Using the listing below, show all lines that hold the word "README".
*** Begin section ***
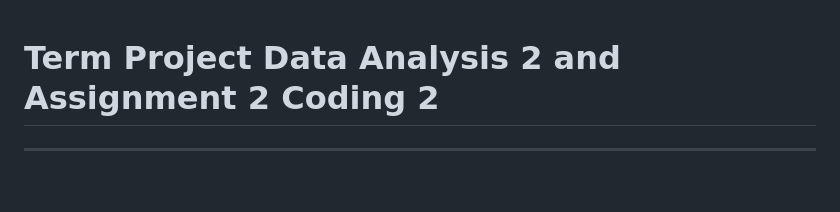
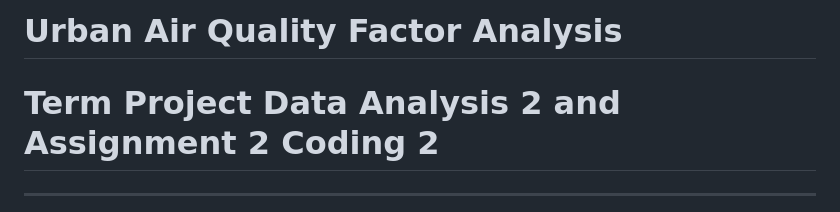
Before and after one commit to guiqvlaixi2164-max/Final-Term-Project-DA2-Coding-2_JiaqiPan, a Markdown page: README.md, the part around the change. GitHub-like rendering; blank space fills up the shorter version.

Commit message:
Add project title to README

```diff
--- a/README.md
+++ b/README.md
@@ -1,3 +1,4 @@
+# Urban Air Quality Factor Analysis
 # Term Project Data Analysis 2 and Assignment 2 Coding 2
 ---
 
```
*** End section ***
Finished exercise:
Before and after one commit to guiqvlaixi2164-max/Final-Term-Project-DA2-Coding-2_JiaqiPan, a Markdown page: README.md, the part around the change. GitHub-like rendering; blank space fills up the shorter version.
Add project title to README
--- a/README.md
+++ b/README.md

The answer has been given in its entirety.